Myofascial trigger points (MTrPs) treatments using compression or known as “ischemic compression,” has been reported to provide immediate relief of musculoskeletal pain and reduce the sympathetic activity that exacerbates chronic pain. A pilot study from Japan  investigated the possible involvement of the prefrontal cortex in pain relief from MTrP compression.

The study recruited 21 female subjects with chronic neck pain, they were randomly assigned to two groups: MTrP compression (n = 11) or Non-MTrP compression (n = 10). Ischemic compression consisted of constant deep pressure by the thumb, which was applied to MTrPs or Non-MTrPs in the trapezius muscle. The identification of MTrPs requiring (1) the presence of a hypersensitive tender point in a taut band in the muscle, (2) recognition by the patient of the pain as “familiar” when compression is applied to the point, and (3) induction of pain when the muscle including the MTrP is stretched. The Non-MTrPs were defined as points 2 cm away and proximal to a given MTrP, where a taut band was not detected and local and referred pain was not induced when compression was applied to the point. Compression for 30 s was conducted 4 times.

During the experiment, prefrontal hemodynamic activity [changes in Oxy-hemoglobin (Hb), Deoxy-Hb, and Total-Hb concentrations] was measured using near infrared spectroscopy (NIRS). In addition, autonomic activity based on heart rate variability (HRV) was monitored using electrocardiography (ECG).

The results indicated that MTrP compression significantly reduced subjective pain compared with control. The HRV data indicated that a low frequency (LF) component of HRV was decreased, and a high frequency (HF) component of HRV was increased during MTrP compression. Prefrontal hemodynamic activity was significantly decreased during MTrP compression compared with control. Furthermore, changes in autonomic activity were significantly correlated with changes in subjective pain and prefrontal hemodynamic activity.

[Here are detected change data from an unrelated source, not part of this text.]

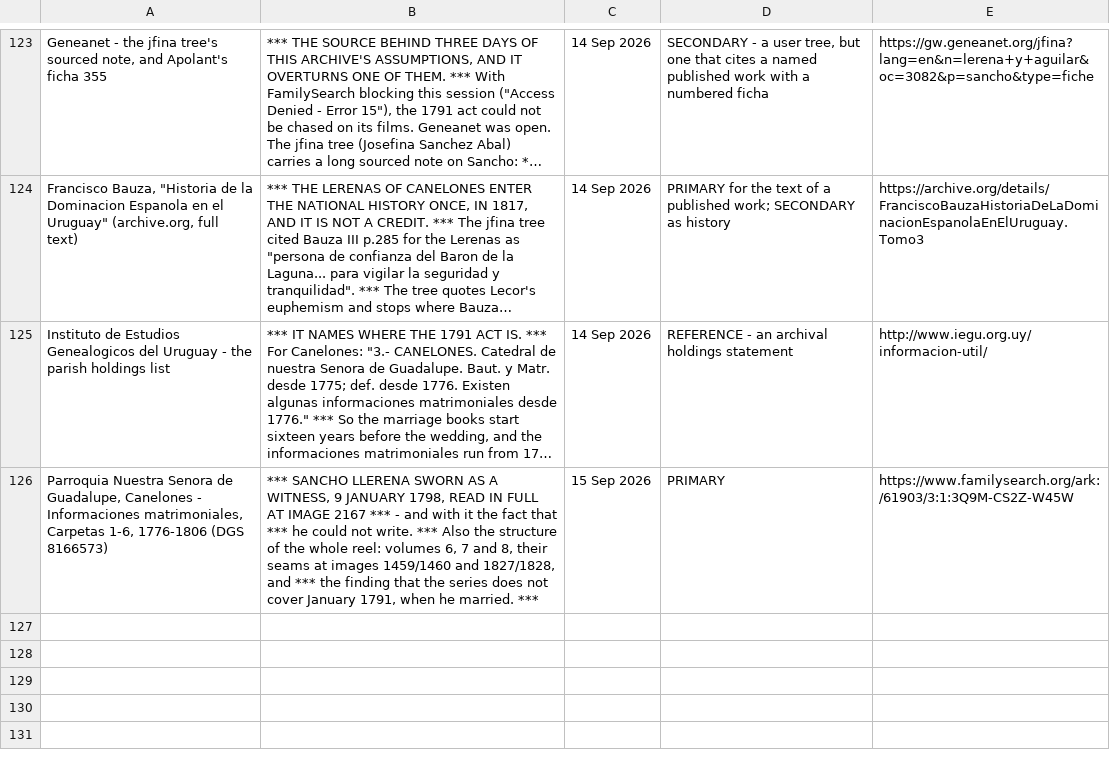
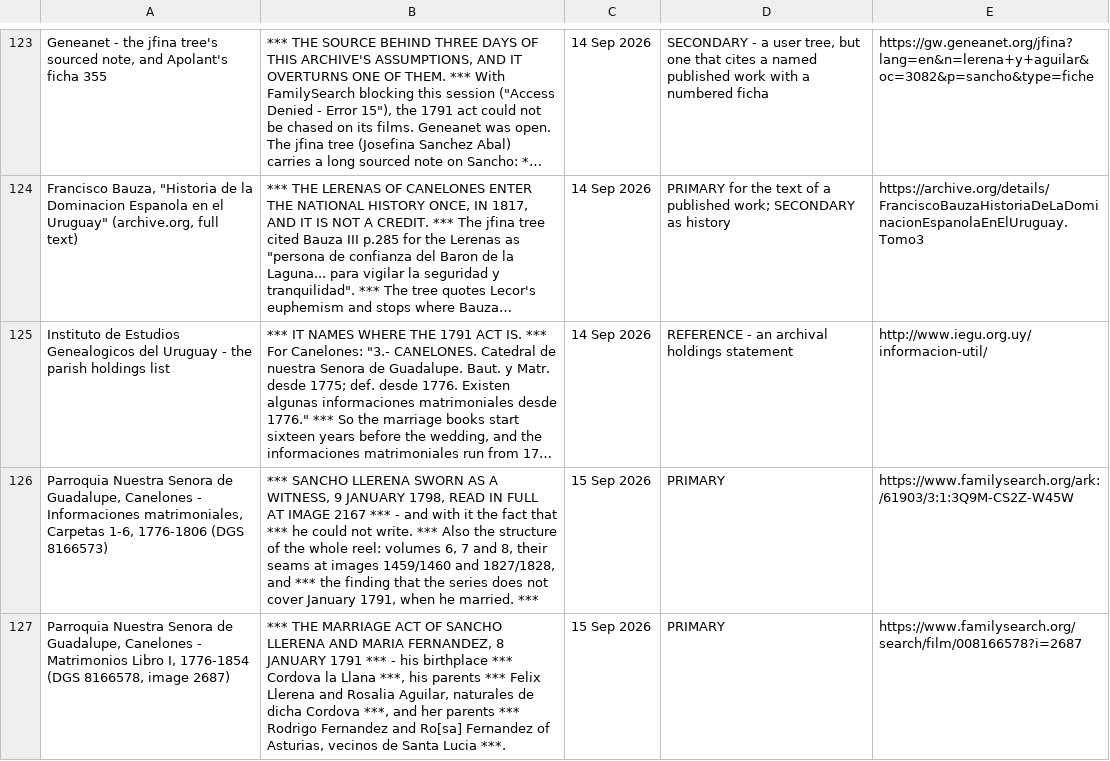
Before and after one commit to daviddef/TheLerena, a TSV file: data/sources-consulted.tsv, drawn as a sheet; only a part is shown, gaps mark what is left out; long unchanged cells end in …; the diff names each change by its address in the sheet, - before the commit and + after, or states it on an @@ line.

```diff
--- a/data/sources-consulted.tsv
+++ b/data/sources-consulted.tsv
+row 127: Parroquia Nuestra Senora de Guadalupe, Canelones - Matrimonios Libro I, 1776-1854 (DGS 8166578, image 2687) | *** THE MARRIAGE ACT OF SANCHO LLERENA AND MARIA FERNANDEZ, 8 JANUARY 1791 *** - his birthplace *** Cordova la Llana ***, his parents *** Felix Llerena and Rosalia Aguilar, naturales de dicha Cordova ***, and her parents *** Rodrigo Fernandez and Ro[sa] Fernandez of Asturias, vecinos de Santa Lucia ***. | 15 Sep 2026 | PRIMARY | https://www.familysearch.org/search/film/008166578?i=2687
```
Also changed, not shown: data/apolant-ficha-355.tsv, data/canelones-films.tsv, 8 other files.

The authors concluded that MTrP compression in the neck region alters the activity of the autonomic nervous system via the prefrontal cortex which in turns reduce subjective pain.